### [Activity]
Restate the records in their entirety, word for word.

◇ ◇ ◇

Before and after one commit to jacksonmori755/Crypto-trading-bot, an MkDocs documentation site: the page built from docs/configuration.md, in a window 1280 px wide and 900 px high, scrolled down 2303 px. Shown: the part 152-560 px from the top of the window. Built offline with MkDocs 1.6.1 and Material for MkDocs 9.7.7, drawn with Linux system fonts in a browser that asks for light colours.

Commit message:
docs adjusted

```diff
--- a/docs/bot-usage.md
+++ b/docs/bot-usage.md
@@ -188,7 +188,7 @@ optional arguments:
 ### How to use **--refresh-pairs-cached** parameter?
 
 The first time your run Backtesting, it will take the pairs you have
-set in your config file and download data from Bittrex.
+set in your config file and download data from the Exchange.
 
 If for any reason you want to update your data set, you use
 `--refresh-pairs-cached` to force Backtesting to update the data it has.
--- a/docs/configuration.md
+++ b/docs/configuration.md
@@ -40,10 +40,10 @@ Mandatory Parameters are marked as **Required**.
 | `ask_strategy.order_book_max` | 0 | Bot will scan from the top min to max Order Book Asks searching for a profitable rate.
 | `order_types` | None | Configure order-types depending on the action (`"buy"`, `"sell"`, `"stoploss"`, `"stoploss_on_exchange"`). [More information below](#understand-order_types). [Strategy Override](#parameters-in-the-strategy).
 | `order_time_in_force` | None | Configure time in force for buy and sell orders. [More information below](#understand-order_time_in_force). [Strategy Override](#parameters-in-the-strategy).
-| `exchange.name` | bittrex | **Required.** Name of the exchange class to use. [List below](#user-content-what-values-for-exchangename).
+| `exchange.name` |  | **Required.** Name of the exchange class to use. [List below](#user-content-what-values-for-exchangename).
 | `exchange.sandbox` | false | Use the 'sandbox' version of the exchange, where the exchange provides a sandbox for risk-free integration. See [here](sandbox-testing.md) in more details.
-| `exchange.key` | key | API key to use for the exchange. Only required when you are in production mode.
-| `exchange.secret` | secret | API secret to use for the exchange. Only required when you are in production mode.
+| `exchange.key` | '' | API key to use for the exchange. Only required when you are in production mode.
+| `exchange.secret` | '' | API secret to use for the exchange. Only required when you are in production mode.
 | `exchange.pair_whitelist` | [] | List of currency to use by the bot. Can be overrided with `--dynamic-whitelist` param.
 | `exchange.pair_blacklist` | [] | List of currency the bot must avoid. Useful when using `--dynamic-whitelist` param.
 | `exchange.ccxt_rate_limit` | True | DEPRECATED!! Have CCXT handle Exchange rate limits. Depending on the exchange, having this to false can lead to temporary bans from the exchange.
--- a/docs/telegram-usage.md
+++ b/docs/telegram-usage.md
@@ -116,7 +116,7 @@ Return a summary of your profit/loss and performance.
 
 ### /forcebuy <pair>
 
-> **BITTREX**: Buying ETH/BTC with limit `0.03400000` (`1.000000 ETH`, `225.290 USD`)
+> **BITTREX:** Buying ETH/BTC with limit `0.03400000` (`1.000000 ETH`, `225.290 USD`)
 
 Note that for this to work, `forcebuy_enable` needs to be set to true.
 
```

◇ ◇ ◇

### [Finished exercise]
Before and after one commit to jacksonmori755/Crypto-trading-bot, an MkDocs documentation site: the page built from docs/configuration.md, in a window 1280 px wide and 900 px high, scrolled down 2303 px. Shown: the part 152-560 px from the top of the window. Built offline with MkDocs 1.6.1 and Material for MkDocs 9.7.7, drawn with Linux system fonts in a browser that asks for light colours.

Commit message:
docs adjusted

```diff
--- a/docs/bot-usage.md
+++ b/docs/bot-usage.md
@@ -188,7 +188,7 @@ optional arguments:
 ### How to use **--refresh-pairs-cached** parameter?
 
 The first time your run Backtesting, it will take the pairs you have
-set in your config file and download data from Bittrex.
+set in your config file and download data from the Exchange.
 
 If for any reason you want to update your data set, you use
 `--refresh-pairs-cached` to force Backtesting to update the data it has.
--- a/docs/configuration.md
+++ b/docs/configuration.md
@@ -40,10 +40,10 @@ Mandatory Parameters are marked as **Required**.
 | `ask_strategy.order_book_max` | 0 | Bot will scan from the top min to max Order Book Asks searching for a profitable rate.
 | `order_types` | None | Configure order-types depending on the action (`"buy"`, `"sell"`, `"stoploss"`, `"stoploss_on_exchange"`). [More information below](#understand-order_types). [Strategy Override](#parameters-in-the-strategy).
 | `order_time_in_force` | None | Configure time in force for buy and sell orders. [More information below](#understand-order_time_in_force). [Strategy Override](#parameters-in-the-strategy).
-| `exchange.name` | bittrex | **Required.** Name of the exchange class to use. [List below](#user-content-what-values-for-exchangename).
+| `exchange.name` |  | **Required.** Name of the exchange class to use. [List below](#user-content-what-values-for-exchangename).
 | `exchange.sandbox` | false | Use the 'sandbox' version of the exchange, where the exchange provides a sandbox for risk-free integration. See [here](sandbox-testing.md) in more details.
-| `exchange.key` | key | API key to use for the exchange. Only required when you are in production mode.
-| `exchange.secret` | secret | API secret to use for the exchange. Only required when you are in production mode.
+| `exchange.key` | '' | API key to use for the exchange. Only required when you are in production mode.
+| `exchange.secret` | '' | API secret to use for the exchange. Only required when you are in production mode.
 | `exchange.pair_whitelist` | [] | List of currency to use by the bot. Can be overrided with `--dynamic-whitelist` param.
 | `exchange.pair_blacklist` | [] | List of currency the bot must avoid. Useful when using `--dynamic-whitelist` param.
 | `exchange.ccxt_rate_limit` | True | DEPRECATED!! Have CCXT handle Exchange rate limits. Depending on the exchange, having this to false can lead to temporary bans from the exchange.
--- a/docs/telegram-usage.md
+++ b/docs/telegram-usage.md
@@ -116,7 +116,7 @@ Return a summary of your profit/loss and performance.
 
 ### /forcebuy <pair>
 
-> **BITTREX**: Buying ETH/BTC with limit `0.03400000` (`1.000000 ETH`, `225.290 USD`)
+> **BITTREX:** Buying ETH/BTC with limit `0.03400000` (`1.000000 ETH`, `225.290 USD`)
 
 Note that for this to work, `forcebuy_enable` needs to be set to true.
 
```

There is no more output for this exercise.